Cast includes: Leonid Bichevin (Mortify), Anatoliy Belyy (Metro), Kristii Schneider (The Audition), Semyon Shkalikov (Kuresky osoboy vashnosti)
Writer/Director: Aleksandr Mitta (Lost in Siberia)
Genre: Drama | History | Fantasy (119 minutes) Russian with subtitles
1887, the Russian town of Vitebsk is on fire… “ablaze with arson to the Jewish quarter.” At this moment, Marc Chagall comes into the world, looking absolutely stillborn but finally gasping for air. “The world was so magically bright, horrifying and beautiful that I started to breathe… and that intolerable beauty burns within me.” Twenty years later, Marc is in Paris, “the art capital of the world.” Artists learn from each other, and Marc is obsessed with all the innovation. When he gets his first show, he finally makes enough money to go back and marry his fiancé, whom he hasn’t seen in 4 years. When we first meet Bella, Naum is trying to woo her with poetry, but she’s waiting for Marc. When the lovebirds are finally reunited, they float with joy above the town… imagery we instantly recognize from Chagall paintings. Even though Bella’s parents want her to marry into money, they reluctantly agree to the love match. The wedding… which starts late because Marc gets sidetracked helping a young artist… becomes a swirl of traditional music, dancing, rich colors and magical imagery.
Bella wonders if they’ll “laugh at me in Paris.” But as it turns out, Paris is out of the picture right now. The year is 1914, and Russia is at war with Germany… and with itself. “The road back to Europe is cut, and there is a revolution in Russia.” With violence everywhere, Chagall can’t work… until he decides to strike out… “I’ll make Vitebsk into a city of the arts… we’ll wake it up.” By creating a center for contemporary art, “Vitebsk can become Paris!” The unlikely project turns out to be wildly successful in attracting top artists. When Kazimir Malevich arrives, it’s a mixed blessing. Malevich wants to “connect with the cosmos,” not the kinds of “bourgeois” paintings that Chagall is known for. Malevich’s calls his work “Supermatism,” and much to the surprise of Marc’s old nemesis, Comrade Naum, Trotsky loves it… dubbing it “Revolutionary Art.” As the revolution deepens, Chagall’s cult may be abandoning him to become the Malevich cult.

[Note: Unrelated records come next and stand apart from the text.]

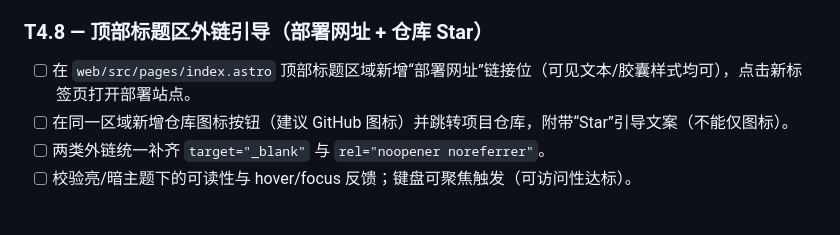
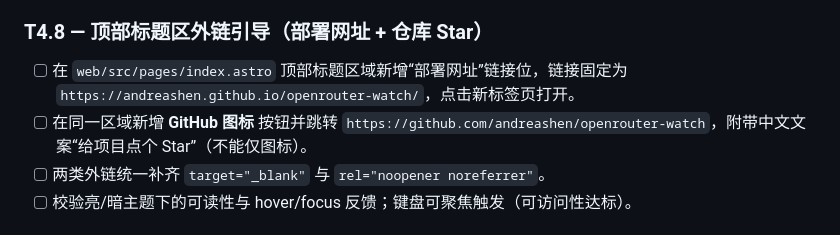
Before and after one commit to andreashen/openrouter-watch, a Markdown page: docs/m3/m3_tasks.md, the part around the change. Drawn GitHub-style.

```diff
--- a/docs/m3/m3_tasks.md
+++ b/docs/m3/m3_tasks.md
@@ -55,8 +55,8 @@
 
 ### T4.8 — 顶部标题区外链引导（部署网址 + 仓库 Star）
 
-- [ ] 在 `web/src/pages/index.astro` 顶部标题区域新增“部署网址”链接位（可见文本/胶囊样式均可），点击新标签页打开部署站点。
-- [ ] 在同一区域新增仓库图标按钮（建议 GitHub 图标）并跳转项目仓库，附带“Star”引导文案（不能仅图标）。
+- [ ] 在 `web/src/pages/index.astro` 顶部标题区域新增“部署网址”链接位，链接固定为 `https://andreashen.github.io/openrouter-watch/`，点击新标签页打开。
+- [ ] 在同一区域新增 **GitHub 图标** 按钮并跳转 `https://github.com/andreashen/openrouter-watch`，附带中文文案“给项目点个 Star”（不能仅图标）。
 - [ ] 两类外链统一补齐 `target="_blank"` 与 `rel="noopener noreferrer"`。
 - [ ] 校验亮/暗主题下的可读性与 hover/focus 反馈；键盘可聚焦触发（可访问性达标）。
 
```
Also changed, not shown: docs/m3/m3_spec.md (+3 -2 lines).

Most of Chagall-Malevich centers on the time Chagall was Commissariat of the Academy of Modern Art, 1917-18. While the story is set against historic events, it makes no claim of historic accuracy, which becomes obvious fairly quickly. There’s a kitsch yet wonderful fantasy quality about the story and the cinematography… as if Chagall’s paintings are coming to life. While the story is told from Chagall’s point of view, it introduces us to Malevich, who isn’t as well known outside of Russia. But you’ll instantly recognize his work and its significance. Even though their work was totally different, these two artists are the most iconic Russian painters of the era. This film will definitely have more appeal to those who have an interest in the art or the history, because enjoying it will require overlooking a few details that aren’t at the same level as the cinematic expressionism… for example, the acting and the editing. (It could easily have been a half hour shorter.) One of Bella’s lines in the film describes the delicate balance required for great art, although she’s describing her relationship with Marc… “For one to be able to fly, another must stand firmly on the ground.” Enjoy the flying part and try to overlook the parts that are not quite grounded.